┌────────
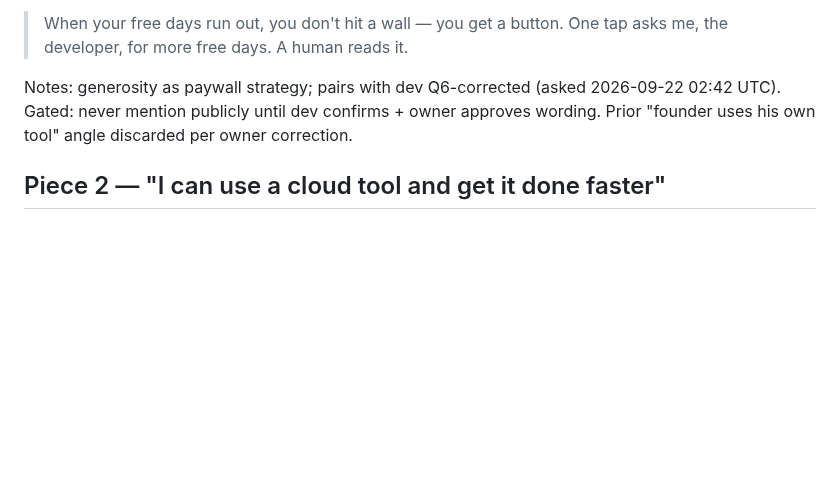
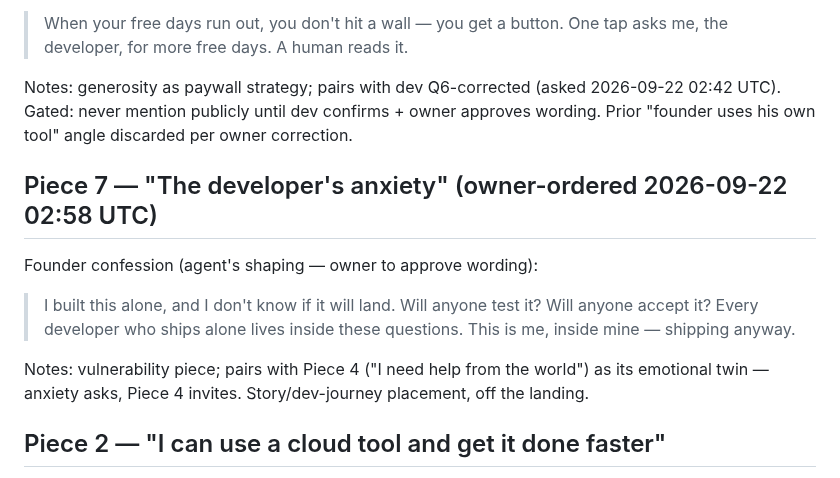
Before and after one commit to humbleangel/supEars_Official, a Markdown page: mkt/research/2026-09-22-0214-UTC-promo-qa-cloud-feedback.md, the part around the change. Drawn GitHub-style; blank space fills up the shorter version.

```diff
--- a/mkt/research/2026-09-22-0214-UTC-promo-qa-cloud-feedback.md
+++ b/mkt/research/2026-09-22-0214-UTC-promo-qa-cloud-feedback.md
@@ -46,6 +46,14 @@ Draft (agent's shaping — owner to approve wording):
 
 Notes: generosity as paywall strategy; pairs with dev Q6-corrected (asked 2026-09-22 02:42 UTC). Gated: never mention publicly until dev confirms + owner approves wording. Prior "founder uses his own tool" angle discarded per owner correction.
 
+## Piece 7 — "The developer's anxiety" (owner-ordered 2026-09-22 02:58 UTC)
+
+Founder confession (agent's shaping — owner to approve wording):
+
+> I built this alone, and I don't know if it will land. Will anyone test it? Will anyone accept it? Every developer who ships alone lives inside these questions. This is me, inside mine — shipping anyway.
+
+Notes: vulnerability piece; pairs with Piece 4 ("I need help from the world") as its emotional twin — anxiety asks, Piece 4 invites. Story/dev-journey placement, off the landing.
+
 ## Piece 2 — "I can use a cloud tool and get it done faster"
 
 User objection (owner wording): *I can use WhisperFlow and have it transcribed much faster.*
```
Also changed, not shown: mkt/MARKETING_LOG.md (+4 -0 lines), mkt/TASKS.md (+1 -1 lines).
└────────
Scan the entries above and copy each line where "Piece" occurs.

+## Piece 7 — "The developer's anxiety" (owner-ordered 2026-09-22 02:58 UTC)
+Notes: vulnerability piece; pairs with Piece 4 ("I need help from the world") as its emotional twin — anxiety asks, Piece 4 invites. Story/dev-journey placement, off the landing.
 ## Piece 2 — "I can use a cloud tool and get it done faster"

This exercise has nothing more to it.